Exercise requirements —
For every entry, reproduce the wording exactly and omit any image it holds.

Version difference data —
# # # # #

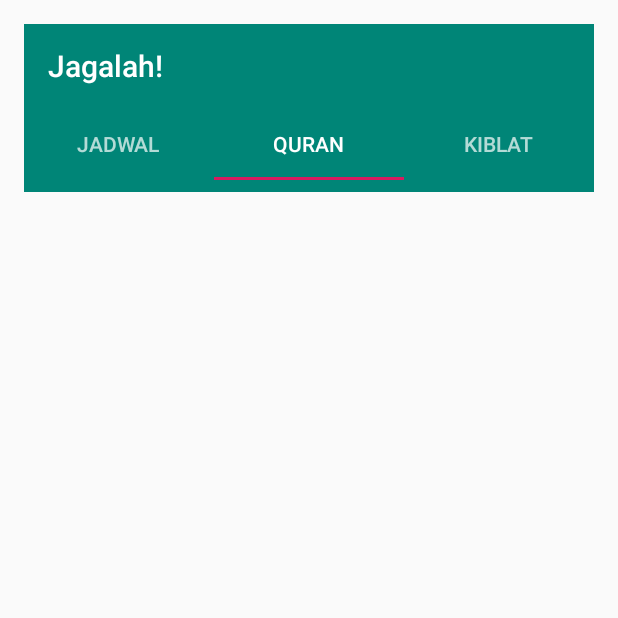
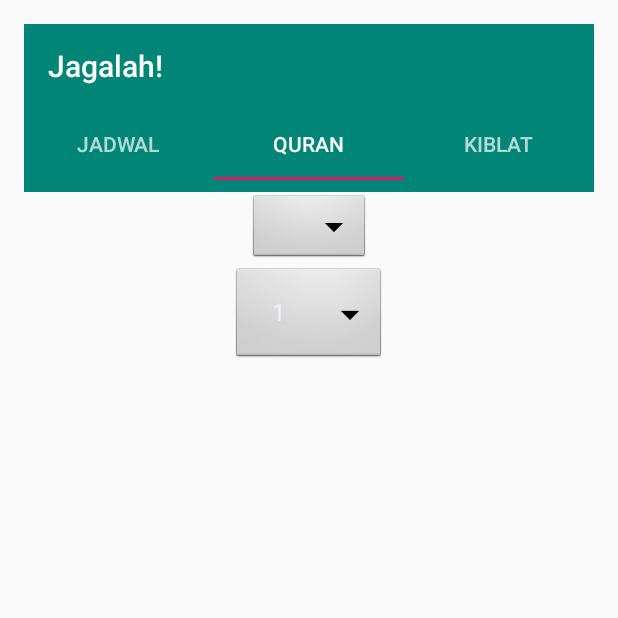
Before and after one commit to irfanamal/mobile, an Android app: the screen it shows after launch (MainActivity), tab 2 chosen, on a phone screen of 412 x 824 dp, the top half of it. Run offline under Robolectric (Android 15) with nearby library versions, the phone set to English and light mode, and no system bars; network calls fail; 1 statement that could not run was skipped.

Commit message:
add quran

```diff
--- a/Jagalah/app/src/main/java/com/bebas/jagalah/QuranFragment.java
+++ b/Jagalah/app/src/main/java/com/bebas/jagalah/QuranFragment.java
@@ -1,18 +1,31 @@
 package com.bebas.jagalah;
-
 
 import android.os.Bundle;
 import android.support.v4.app.Fragment;
+import android.util.Log;
 import android.view.LayoutInflater;
 import android.view.View;
 import android.view.ViewGroup;
+import android.widget.AdapterView;
+import android.widget.ArrayAdapter;
+import android.widget.Spinner;
+import android.widget.TextView;
+import org.json.JSONException;
+import java.io.IOException;
+import java.util.ArrayList;
+import java.util.List;
 
 
 /**
  * A simple {@link Fragment} subclass.
  */
-public class QuranFragment extends Fragment {
+public class QuranFragment extends Fragment implements AdapterView.OnItemSelectedListener {
 
+    private static String surat = null;
+    private static String isi_ayat = null;
+    private static int no_surat = 1;
+    private static String[] daftar_surat;
+    private Thread network;
 
     public QuranFragment() {
         // Required empty public constructor
@@ -22,8 +35,102 @@ public class QuranFragment extends Fragment {
     @Override
     public View onCreateView(LayoutInflater inflater, ViewGroup container,
                              Bundle savedInstanceState) {
+        View RootView = inflater.inflate(R.layout.fragment_quran, container, false);
+
+        Spinner dropdown = (Spinner) RootView.findViewById(R.id.daftar_surah);
+
+        ArrayAdapter<String> adapter = new ArrayAdapter<String>(getActivity().getApplicationContext(), android.R.layout.simple_spinner_dropdown_item, daftar_surat);
+        dropdown.setOnItemSelectedListener(this);
+        dropdown.setAdapter(adapter);
+
+        List<String> list = new ArrayList<String>();
+        for (int i=1; i<=7; i++) {
+            list.add(Integer.toString(i));
+        }
+
+        Spinner ayat = (Spinner) RootView.findViewById(R.id.no_ayat);
+        ArrayAdapter<String> no_ayat = new ArrayAdapter<String>(getActivity().getApplicationContext(), android.R.layout.simple_list_item_1, list);
+        no_ayat.setDropDownViewResource(android.R.layout.simple_spinner_dropdown_item);
+        ayat.setAdapter(no_ayat);
+        ayat.setOnItemSelectedListener(new AdapterView.OnItemSelectedListener() {
+            @Override
+            public void onItemSelected(AdapterView<?> parent, View view, int position, long id) {
+                doInBackground2(no_surat, position + 1);
+                try {
+                    network.join();
+                } catch (InterruptedException e) {
+                    e.printStackTrace();
+                }
+                TextView tview = (TextView)getActivity().findViewById(R.id.isi_ayat);
+                tview.setText(isi_ayat);
+            }
+
+            @Override
+            public void onNothingSelected(AdapterView<?> parent) {
+
+            }
+        });
+
         // Inflate the layout for this fragment
-        return inflater.inflate(R.layout.fragment_quran, container, false);
+        return RootView;
+    }
+
+    @Override
+    public void onItemSelected(AdapterView<?> parent, View v, int position, long id) {
+        doInBackground(position + 1);
+        no_surat = position+1;
+        try {
+            network.join();
+        } catch (InterruptedException e) {
+            e.printStackTrace();
+        }
+
+        List<String> list = new ArrayList<String>();
+        for (int i=1; i<=Integer.parseInt(surat); i++) {
+            list.add(Integer.toString(i));
+        }
+
+        Spinner ayat = (Spinner) getActivity().findViewById(R.id.no_ayat);
+        ArrayAdapter<String> no_ayat = new ArrayAdapter<String>(getActivity().getApplicationContext(), android.R.layout.simple_list_item_1, list);
+        no_ayat.setDropDownViewResource(android.R.layout.simple_spinner_dropdown_item);
+        ayat.setAdapter(no_ayat);
+    }
+
+    @Override
+    public void onNothingSelected(AdapterView<?> parent) {
+        // TODO Auto-generated method stub
+    }
+
+    public void doInBackground(final int numb) {
+        network = new Thread() {
+            public void run() {
+                FatimahAPI api = new FatimahAPI();
+                try {
+                    surat = api.getSurah(numb);
+                } catch (IOException e) {
+                    Log.d("IOException", "IOException");
+                } catch (JSONException e) {
+                    Log.d("JSONException", "JSONException");
+                }
+            }
+        };
+        network.start();
+    }
+
+    public void doInBackground2(final int numbSurat, final int numbAyat) {
+        network = new Thread() {
+            public void run() {
+                FatimahAPI api = new FatimahAPI();
+                try {
+                    isi_ayat = api.getAyat(numbSurat, numbAyat);
+                } catch (IOException e) {
+                    Log.d("IOException", "IOException");
+                } catch (JSONException e) {
+                    Log.d("JSONException", "JSONException");
+                }
+            }
+        };
+        network.start();
     }
 
 }
--- a/Jagalah/app/src/main/res/layout/fragment_quran.xml
+++ b/Jagalah/app/src/main/res/layout/fragment_quran.xml
@@ -1,8 +1,41 @@
 <?xml version="1.0" encoding="utf-8"?>
 <FrameLayout xmlns:android="http://schemas.android.com/apk/res/android"
+    xmlns:app="http://schemas.android.com/apk/res-auto"
     xmlns:tools="http://schemas.android.com/tools"
     android:layout_width="match_parent"
     android:layout_height="match_parent"
     tools:context=".QuranFragment">
+    <android.support.constraint.ConstraintLayout
+        android:layout_width="match_parent"
+        android:layout_height="match_parent">
+
+        <Spinner
+            android:layout_width="wrap_content"
+            android:layout_height="wrap_content"
+            android:id="@+id/daftar_surah"
+            android:background="@android:drawable/btn_dropdown"
+            android:spinnerMode="dropdown"
+            app:layout_constraintEnd_toEndOf="parent"
+            app:layout_constraintStart_toStartOf="parent" />
+
+        <Spinner
+            android:layout_width="wrap_content"
+            android:layout_height="wrap_content"
+            android:id="@+id/no_ayat"
+            android:background="@android:drawable/btn_dropdown"
+            android:spinnerMode="dropdown"
+            app:layout_constraintEnd_toEndOf="parent"
+            app:layout_constraintStart_toStartOf="parent"
+            app:layout_constraintTop_toBottomOf="@+id/daftar_surah" />
+
+        <TextView
+            android:id="@+id/isi_ayat"
+            android:layout_width="wrap_content"
+            android:layout_height="wrap_content"
+            android:textSize="24sp"
+            app:layout_constraintEnd_toEndOf="parent"
+            app:layout_constraintStart_toStartOf="parent"
+            app:layout_constraintTop_toBottomOf="@+id/no_ayat"/>
+    </android.support.constraint.ConstraintLayout>
 
 </FrameLayout>
```
Also changed, not shown: Jagalah/app/src/main/java/com/bebas/jagalah/FatimahAPI.java (+58 -1 lines).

# # # # #

Response box —
Before and after one commit to irfanamal/mobile, an Android app: the screen it shows after launch (MainActivity), tab 2 chosen, on a phone screen of 412 x 824 dp, the top half of it. Run offline under Robolectric (Android 15) with nearby library versions, the phone set to English and light mode, and no system bars; network calls fail; 1 statement that could not run was skipped.

Commit message:
add quran

```diff
--- a/Jagalah/app/src/main/java/com/bebas/jagalah/QuranFragment.java
+++ b/Jagalah/app/src/main/java/com/bebas/jagalah/QuranFragment.java
@@ -1,18 +1,31 @@
 package com.bebas.jagalah;
-
 
 import android.os.Bundle;
 import android.support.v4.app.Fragment;
+import android.util.Log;
 import android.view.LayoutInflater;
 import android.view.View;
 import android.view.ViewGroup;
+import android.widget.AdapterView;
+import android.widget.ArrayAdapter;
+import android.widget.Spinner;
+import android.widget.TextView;
+import org.json.JSONException;
+import java.io.IOException;
+import java.util.ArrayList;
+import java.util.List;
 
 
 /**
  * A simple {@link Fragment} subclass.
  */
-public class QuranFragment extends Fragment {
+public class QuranFragment extends Fragment implements AdapterView.OnItemSelectedListener {
 
+    private static String surat = null;
+    private static String isi_ayat = null;
+    private static int no_surat = 1;
+    private static String[] daftar_surat;
+    private Thread network;
 
     public QuranFragment() {
         // Required empty public constructor
@@ -22,8 +35,102 @@ public class QuranFragment extends Fragment {
     @Override
     public View onCreateView(LayoutInflater inflater, ViewGroup container,
                              Bundle savedInstanceState) {
+        View RootView = inflater.inflate(R.layout.fragment_quran, container, false);
+
+        Spinner dropdown = (Spinner) RootView.findViewById(R.id.daftar_surah);
+
+        ArrayAdapter<String> adapter = new ArrayAdapter<String>(getActivity().getApplicationContext(), android.R.layout.simple_spinner_dropdown_item, daftar_surat);
+        dropdown.setOnItemSelectedListener(this);
+        dropdown.setAdapter(adapter);
+
+        List<String> list = new ArrayList<String>();
+        for (int i=1; i<=7; i++) {
+            list.add(Integer.toString(i));
+        }
+
+        Spinner ayat = (Spinner) RootView.findViewById(R.id.no_ayat);
+        ArrayAdapter<String> no_ayat = new ArrayAdapter<String>(getActivity().getApplicationContext(), android.R.layout.simple_list_item_1, list);
+        no_ayat.setDropDownViewResource(android.R.layout.simple_spinner_dropdown_item);
+        ayat.setAdapter(no_ayat);
+        ayat.setOnItemSelectedListener(new AdapterView.OnItemSelectedListener() {
+            @Override
+            public void onItemSelected(AdapterView<?> parent, View view, int position, long id) {
+                doInBackground2(no_surat, position + 1);
+                try {
+                    network.join();
+                } catch (InterruptedException e) {
+                    e.printStackTrace();
+                }
+                TextView tview = (TextView)getActivity().findViewById(R.id.isi_ayat);
+                tview.setText(isi_ayat);
+            }
+
+            @Override
+            public void onNothingSelected(AdapterView<?> parent) {
+
+            }
+        });
+
         // Inflate the layout for this fragment
-        return inflater.inflate(R.layout.fragment_quran, container, false);
+        return RootView;
+    }
+
+    @Override
+    public void onItemSelected(AdapterView<?> parent, View v, int position, long id) {
+        doInBackground(position + 1);
+        no_surat = position+1;
+        try {
+            network.join();
+        } catch (InterruptedException e) {
+            e.printStackTrace();
+        }
+
+        List<String> list = new ArrayList<String>();
+        for (int i=1; i<=Integer.parseInt(surat); i++) {
+            list.add(Integer.toString(i));
+        }
+
+        Spinner ayat = (Spinner) getActivity().findViewById(R.id.no_ayat);
+        ArrayAdapter<String> no_ayat = new ArrayAdapter<String>(getActivity().getApplicationContext(), android.R.layout.simple_list_item_1, list);
+        no_ayat.setDropDownViewResource(android.R.layout.simple_spinner_dropdown_item);
+        ayat.setAdapter(no_ayat);
+    }
+
+    @Override
+    public void onNothingSelected(AdapterView<?> parent) {
+        // TODO Auto-generated method stub
+    }
+
+    public void doInBackground(final int numb) {
+        network = new Thread() {
+            public void run() {
+                FatimahAPI api = new FatimahAPI();
+                try {
+                    surat = api.getSurah(numb);
+                } catch (IOException e) {
+                    Log.d("IOException", "IOException");
+                } catch (JSONException e) {
+                    Log.d("JSONException", "JSONException");
+                }
+            }
+        };
+        network.start();
+    }
+
+    public void doInBackground2(final int numbSurat, final int numbAyat) {
+        network = new Thread() {
+            public void run() {
+                FatimahAPI api = new FatimahAPI();
+                try {
+                    isi_ayat = api.getAyat(numbSurat, numbAyat);
+                } catch (IOException e) {
+                    Log.d("IOException", "IOException");
+                } catch (JSONException e) {
+                    Log.d("JSONException", "JSONException");
+                }
+            }
+        };
+        network.start();
     }
 
 }
--- a/Jagalah/app/src/main/res/layout/fragment_quran.xml
+++ b/Jagalah/app/src/main/res/layout/fragment_quran.xml
@@ -1,8 +1,41 @@
 <?xml version="1.0" encoding="utf-8"?>
 <FrameLayout xmlns:android="http://schemas.android.com/apk/res/android"
+    xmlns:app="http://schemas.android.com/apk/res-auto"
     xmlns:tools="http://schemas.android.com/tools"
     android:layout_width="match_parent"
     android:layout_height="match_parent"
     tools:context=".QuranFragment">
+    <android.support.constraint.ConstraintLayout
+        android:layout_width="match_parent"
+        android:layout_height="match_parent">
+
+        <Spinner
+            android:layout_width="wrap_content"
+            android:layout_height="wrap_content"
+            android:id="@+id/daftar_surah"
+            android:background="@android:drawable/btn_dropdown"
+            android:spinnerMode="dropdown"
+            app:layout_constraintEnd_toEndOf="parent"
+            app:layout_constraintStart_toStartOf="parent" />
+
+        <Spinner
+            android:layout_width="wrap_content"
+            android:layout_height="wrap_content"
+            android:id="@+id/no_ayat"
+            android:background="@android:drawable/btn_dropdown"
+            android:spinnerMode="dropdown"
+            app:layout_constraintEnd_toEndOf="parent"
+            app:layout_constraintStart_toStartOf="parent"
+            app:layout_constraintTop_toBottomOf="@+id/daftar_surah" />
+
+        <TextView
+            android:id="@+id/isi_ayat"
+            android:layout_width="wrap_content"
+            android:layout_height="wrap_content"
+            android:textSize="24sp"
+            app:layout_constraintEnd_toEndOf="parent"
+            app:layout_constraintStart_toStartOf="parent"
+            app:layout_constraintTop_toBottomOf="@+id/no_ayat"/>
+    </android.support.constraint.ConstraintLayout>
 
 </FrameLayout>
```
Also changed, not shown: Jagalah/app/src/main/java/com/bebas/jagalah/FatimahAPI.java (+58 -1 lines).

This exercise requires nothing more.